§ **Directions**:
Word for word, repeat each of the records below.

##############################

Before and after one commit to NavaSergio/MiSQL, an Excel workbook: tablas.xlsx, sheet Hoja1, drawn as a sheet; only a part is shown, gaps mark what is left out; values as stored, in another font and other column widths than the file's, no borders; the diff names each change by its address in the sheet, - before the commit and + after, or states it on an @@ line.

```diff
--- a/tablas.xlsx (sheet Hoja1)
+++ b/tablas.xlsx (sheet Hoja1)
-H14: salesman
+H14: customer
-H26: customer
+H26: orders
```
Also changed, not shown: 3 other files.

##############################

§ **Task result**:
Before and after one commit to NavaSergio/MiSQL, an Excel workbook: tablas.xlsx, sheet Hoja1, drawn as a sheet; only a part is shown, gaps mark what is left out; values as stored, in another font and other column widths than the file's, no borders; the diff names each change by its address in the sheet, - before the commit and + after, or states it on an @@ line.

```diff
--- a/tablas.xlsx (sheet Hoja1)
+++ b/tablas.xlsx (sheet Hoja1)
-H14: salesman
+H14: customer
-H26: customer
+H26: orders
```
Also changed, not shown: 3 other files.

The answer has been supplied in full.